The ability of cells to sense and respond to physiological forces relies on the actin cytoskeleton, a dynamic structure that can directly convert forces into biochemical signals. Because of the association of muscle actin-binding proteins (ABPs) may affect F-actin and hence cytoskeleton mechanics, we investigated the effects of several ABPs on the mechanical properties of the actin filaments. The structural interactions between ABPs and helical actin filaments can vary between interstrand interactions that bridge azimuthally adjacent actin monomers between filament strands (i.e. by molecular stapling as proposed for caldesmon) or, intrastrand interactions that reinforce axially adjacent actin monomers along strands (i.e. as in the interaction of tropomyosin with actin). Here, we analyzed thermally driven fluctuations in actin’s shape to measure the flexural rigidity of actin filaments with different ABPs bound. We show that the binding of phalloidin increases the persistence length of actin by 1.9-fold. Similarly, the intrastrand reinforcement by smooth and skeletal muscle tropomyosins increases the persistence length 1.5-and 2- fold respectively. We also show that the interstrand crosslinking by the C-terminal actin-binding fragment of caldesmon, H32K, increases persistence length by 1.6-fold. While still remaining bound to actin, phosphorylation of H32K by ERK abolishes the molecular staple (Foster et al. 2004. J Biol Chem 279;53387–53394) and reduces filament rigidity to that of actin with no ABPs bound. Lastly, we show that the effect of binding both smooth muscle tropomyosin and H32K is not additive. The combination of structural and mechanical studies on ABP-actin interactions will help provide information about the biophysical mechanism of force transduction in cells.
actin-binding proteins; persistence length; flexural rigidity; cytoskeleton; filament mechanics

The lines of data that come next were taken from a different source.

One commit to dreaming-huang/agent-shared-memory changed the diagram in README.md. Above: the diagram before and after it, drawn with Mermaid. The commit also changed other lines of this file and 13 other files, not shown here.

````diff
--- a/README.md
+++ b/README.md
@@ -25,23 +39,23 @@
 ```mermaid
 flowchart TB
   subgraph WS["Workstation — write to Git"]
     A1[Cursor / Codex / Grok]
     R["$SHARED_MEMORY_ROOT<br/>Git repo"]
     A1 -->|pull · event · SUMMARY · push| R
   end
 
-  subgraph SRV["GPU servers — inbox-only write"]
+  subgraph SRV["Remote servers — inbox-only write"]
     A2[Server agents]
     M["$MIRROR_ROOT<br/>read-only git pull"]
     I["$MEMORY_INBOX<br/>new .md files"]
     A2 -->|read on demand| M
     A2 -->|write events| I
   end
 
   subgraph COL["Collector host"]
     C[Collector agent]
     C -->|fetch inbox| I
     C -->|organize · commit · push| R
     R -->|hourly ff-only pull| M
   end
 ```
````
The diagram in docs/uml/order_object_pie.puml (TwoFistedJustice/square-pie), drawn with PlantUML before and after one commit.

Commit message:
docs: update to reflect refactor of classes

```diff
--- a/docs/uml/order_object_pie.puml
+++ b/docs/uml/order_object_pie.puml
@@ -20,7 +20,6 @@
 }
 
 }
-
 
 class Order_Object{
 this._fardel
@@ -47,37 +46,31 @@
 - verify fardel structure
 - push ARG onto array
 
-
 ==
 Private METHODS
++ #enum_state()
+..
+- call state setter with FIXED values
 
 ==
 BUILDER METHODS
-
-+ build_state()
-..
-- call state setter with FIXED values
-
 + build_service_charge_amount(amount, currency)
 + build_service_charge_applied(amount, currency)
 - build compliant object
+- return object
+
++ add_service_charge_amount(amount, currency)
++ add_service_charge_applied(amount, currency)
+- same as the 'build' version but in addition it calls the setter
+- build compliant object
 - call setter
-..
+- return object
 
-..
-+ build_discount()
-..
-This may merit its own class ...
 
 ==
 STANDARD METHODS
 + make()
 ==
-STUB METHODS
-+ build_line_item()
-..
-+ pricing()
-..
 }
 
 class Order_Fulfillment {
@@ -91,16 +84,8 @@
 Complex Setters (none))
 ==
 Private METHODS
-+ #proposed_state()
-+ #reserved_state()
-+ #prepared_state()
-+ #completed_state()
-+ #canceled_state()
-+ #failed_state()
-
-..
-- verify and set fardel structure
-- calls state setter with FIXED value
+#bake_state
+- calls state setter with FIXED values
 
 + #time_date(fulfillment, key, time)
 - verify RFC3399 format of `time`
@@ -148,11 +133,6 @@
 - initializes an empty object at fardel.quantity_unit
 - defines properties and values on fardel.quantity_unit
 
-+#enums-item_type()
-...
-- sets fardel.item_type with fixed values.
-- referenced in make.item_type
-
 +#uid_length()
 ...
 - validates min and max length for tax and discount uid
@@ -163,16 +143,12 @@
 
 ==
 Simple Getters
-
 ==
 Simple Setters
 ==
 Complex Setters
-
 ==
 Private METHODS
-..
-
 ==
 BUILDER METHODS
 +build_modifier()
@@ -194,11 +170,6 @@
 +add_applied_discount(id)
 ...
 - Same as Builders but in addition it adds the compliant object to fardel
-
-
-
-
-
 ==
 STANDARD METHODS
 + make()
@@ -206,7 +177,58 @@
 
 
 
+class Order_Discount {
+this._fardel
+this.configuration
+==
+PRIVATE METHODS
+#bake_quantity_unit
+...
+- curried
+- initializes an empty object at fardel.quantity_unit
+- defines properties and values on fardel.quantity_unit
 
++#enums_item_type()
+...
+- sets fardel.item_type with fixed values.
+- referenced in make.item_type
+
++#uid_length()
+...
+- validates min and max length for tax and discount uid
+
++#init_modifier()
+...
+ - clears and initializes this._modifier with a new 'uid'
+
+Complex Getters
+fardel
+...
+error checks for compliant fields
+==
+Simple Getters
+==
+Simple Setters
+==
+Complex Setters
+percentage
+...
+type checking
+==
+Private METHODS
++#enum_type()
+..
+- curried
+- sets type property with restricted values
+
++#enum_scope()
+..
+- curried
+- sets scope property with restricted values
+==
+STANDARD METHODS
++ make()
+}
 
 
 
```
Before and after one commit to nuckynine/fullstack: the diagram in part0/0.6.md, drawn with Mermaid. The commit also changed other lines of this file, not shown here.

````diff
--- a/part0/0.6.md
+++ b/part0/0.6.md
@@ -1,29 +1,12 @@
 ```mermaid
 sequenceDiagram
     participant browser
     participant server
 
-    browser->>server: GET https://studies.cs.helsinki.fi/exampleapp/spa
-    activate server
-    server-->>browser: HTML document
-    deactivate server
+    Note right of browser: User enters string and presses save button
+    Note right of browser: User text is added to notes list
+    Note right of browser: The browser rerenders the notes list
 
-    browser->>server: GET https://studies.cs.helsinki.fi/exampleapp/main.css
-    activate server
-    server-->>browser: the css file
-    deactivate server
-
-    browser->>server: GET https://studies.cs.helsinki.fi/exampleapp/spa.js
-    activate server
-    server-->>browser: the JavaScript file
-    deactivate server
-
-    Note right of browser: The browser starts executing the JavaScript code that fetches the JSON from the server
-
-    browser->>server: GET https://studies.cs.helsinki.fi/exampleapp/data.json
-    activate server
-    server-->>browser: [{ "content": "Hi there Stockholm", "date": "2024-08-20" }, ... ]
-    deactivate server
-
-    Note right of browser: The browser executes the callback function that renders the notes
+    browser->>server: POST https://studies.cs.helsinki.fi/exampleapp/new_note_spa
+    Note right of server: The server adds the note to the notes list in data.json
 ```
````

Yeast Abp1p is a cortical actin cytoskeleton protein implicated in cytoskeletal regulation, endocytosis, and cAMP-signaling. We have identified a gene encoding a mouse homologue of Abp1p, and it is identical to SH3P7, a protein shown recently to be a target of Src tyrosine kinases. Yeast and mouse Abp1p display the same domain structure including an N-terminal actin-depolymerizing factor homology domain and a C-terminal Src homology 3 domain. Using two independent actin-binding domains, mAbp1 binds to actin filaments with a 1:5 saturation stoichiometry. In stationary cells, mAbp1 colocalizes with cortical F-actin in fibroblast protrusions that represent sites of cellular growth. mAbp1 appears at the actin-rich leading edge of migrating cells. Growth factors cause mAbp1 to rapidly accumulate in lamellipodia. This response can be mimicked by expression of dominant-positive Rac1. mAbp1 recruitment appears to be dependent on de novo actin polymerization and occurs specifically at sites enriched for the Arp2/3 complex. mAbp1 is a newly identified cytoskeletal protein in mice and may serve as a signal-responsive link between the dynamic cortical actin cytoskeleton and regions of membrane dynamics.
The remodeling of the actin cytoskeleton is essential for cell migration, cell division, and cell morphogenesis. Actin-binding proteins play a pivotal role in reorganizing the actin cytoskeleton in response to signals exchanged between cells. In consequence, actin-binding proteins are increasingly a focus of investigations into effectors of cell signaling and the coordination of cellular behaviors within developmental processes. One of the first actin-binding proteins identified was filamin, or actin-binding protein 280 (ABP280). Filamin is required for cell migration (Cunningham et al. 1992), and mutations in human α-filamin (FLN1; Fox et al. 1998) are responsible for impaired migration of cerebral neurons and give rise to periventricular heterotopia, a disorder that leads to epilepsy and vascular disorders, as well as embryonic lethality. We report the identification and characterization of a mutation in Drosophila filamin, the homologue of human α-filamin. During oogenesis, filamin is concentrated in the ring canal structures that fortify arrested cleavage furrows and establish cytoplasmic bridges between cells of the germline. The major structural features common to other filamins are conserved in Drosophila filamin. Mutations in Drosophila filamin disrupt actin filament organization and compromise membrane integrity during oocyte development, resulting in female sterility. The genetic and molecular characterization of Drosophila filamin provides the first genetic model system for the analysis of filamin function and regulation during development.
filamin; ABP280; Drosophila; actin; ring canals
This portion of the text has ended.